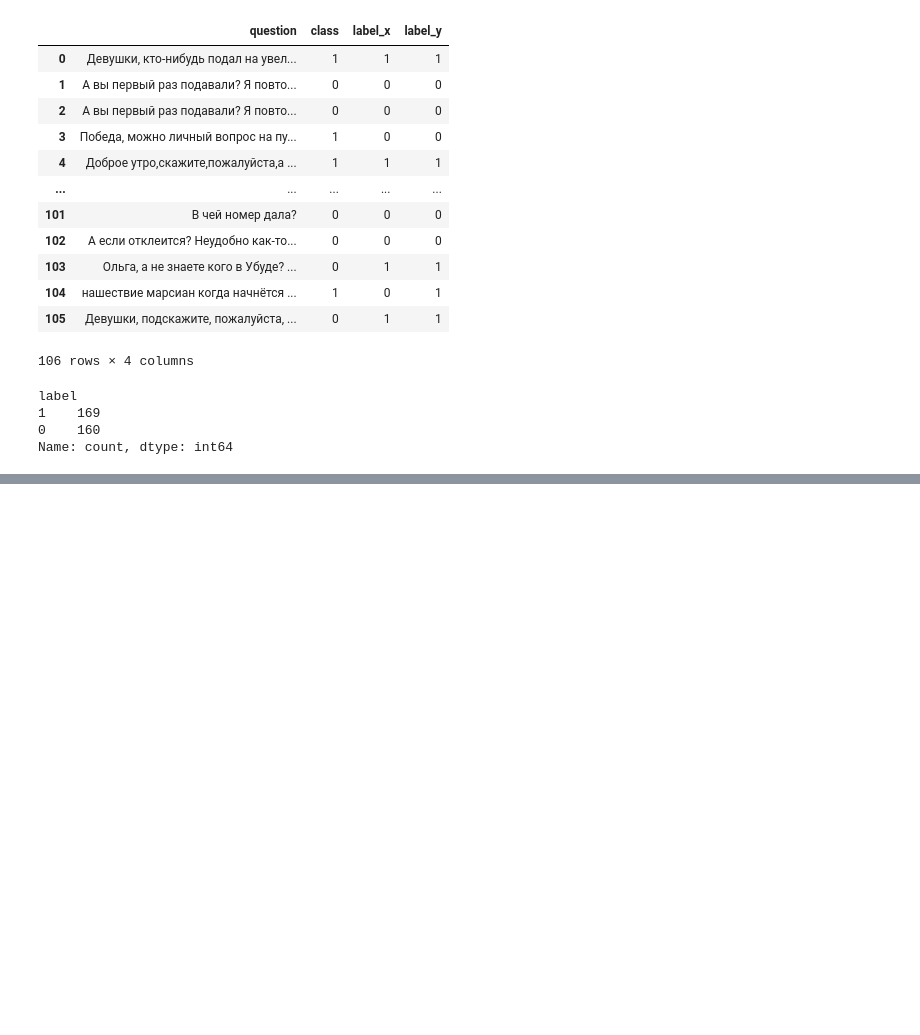
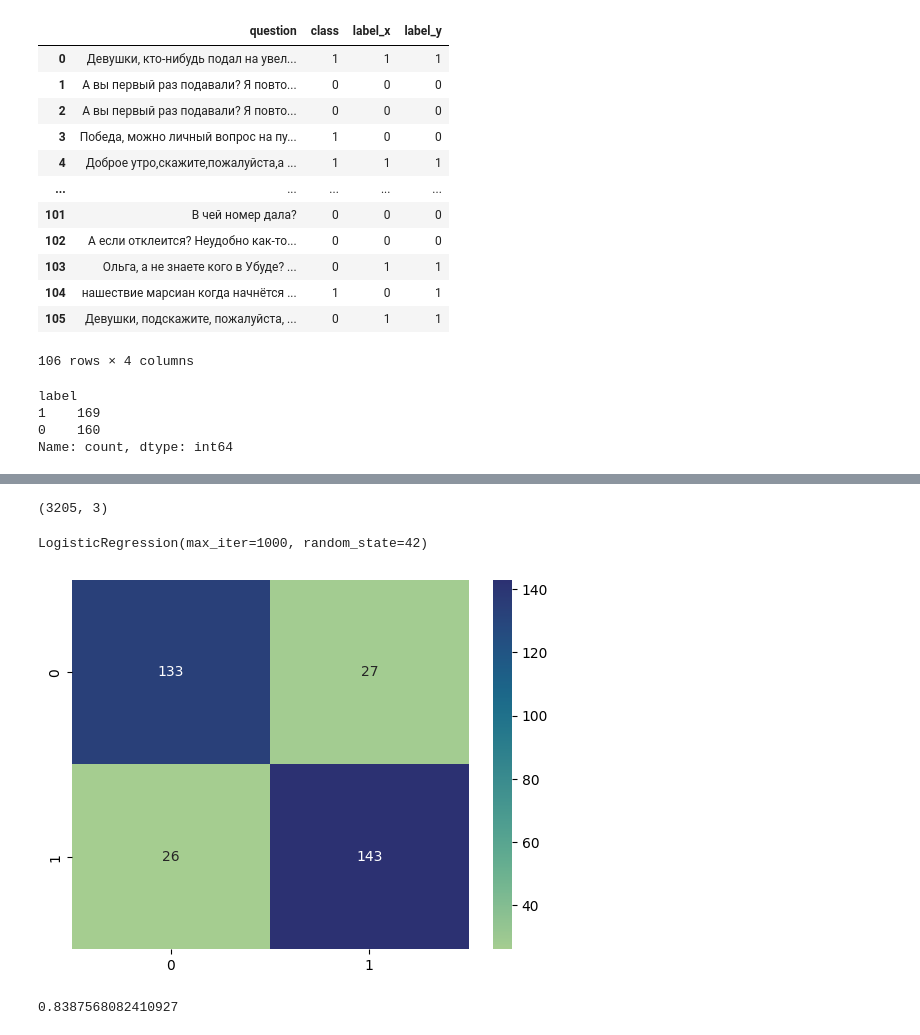
Before and after one commit to Yeegaure/FAQ_autocollector, a Jupyter notebook: llm_labeling_full.ipynb, the cells around one changed output, grey strips where cells are left out. Saved outputs shown, nothing was run; the diff lists cells and outputs as text; code cells hidden in the pictures; blank space fills up the shorter version.

Commit message:
trained the model with 3205 samples

```diff
--- a/llm_labeling_full.ipynb
+++ b/llm_labeling_full.ipynb
@@ -411,0 +692,5 @@ Name: count, dtype: int64
+# %%
+df_sample_temp = df_sample_3211[~df_sample_3211['question'].isin(df_test['question'])]
+df_sample_temp.shape
+# %% [output]
+(3205, 3)
@@ -411,0 +699,28 @@ Name: count, dtype: int64
+# %%
+df_sample_3025 = pd.read_csv('data/qwen3_14b_labeling_clean_3205q.csv')
+# %%
+vectorizer = CountVectorizer(analyzer='word')
+X = vectorizer.fit_transform(df_sample_3025['question'])
+y = df_sample_3025['label']
+
+log_reg = LogisticRegression(penalty='l2', C=1.0, random_state=42, solver='lbfgs', max_iter=1000)
+log_reg.fit(X, y)
+# %% [output]
+LogisticRegression(max_iter=1000, random_state=42)
+# %%
+df_test = pd.read_csv('data/gold_manual_anno.csv')
+X_test, y_test = df_test['question'], df_test['final']
+X_test = df_test['question'].apply(lambda x : emoji.replace_emoji(x, ''))
+
+X_test = vectorizer.transform(X_test)
+y_pred = log_reg.predict(X_test)
+# %%
+matrix = confusion_matrix(y_test, y_pred)
+sns.heatmap(matrix, cmap='crest', annot=True, fmt='d');
+# %% [output]
+[figure, added]
+# %%
+f1_classification = f1_score(y_test, y_pred, average='macro')
+f1_classification
+# %% [output]
+0.8387568082410927
```
Also changed, not shown: parts of 49 cells of this notebook.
· · · · ·
PROBLEM DESCRIPTION -
From the records above, report the number of lines that hold the string "shown" and add nothing.

RESPONSE TO THIS EXERCISE -
2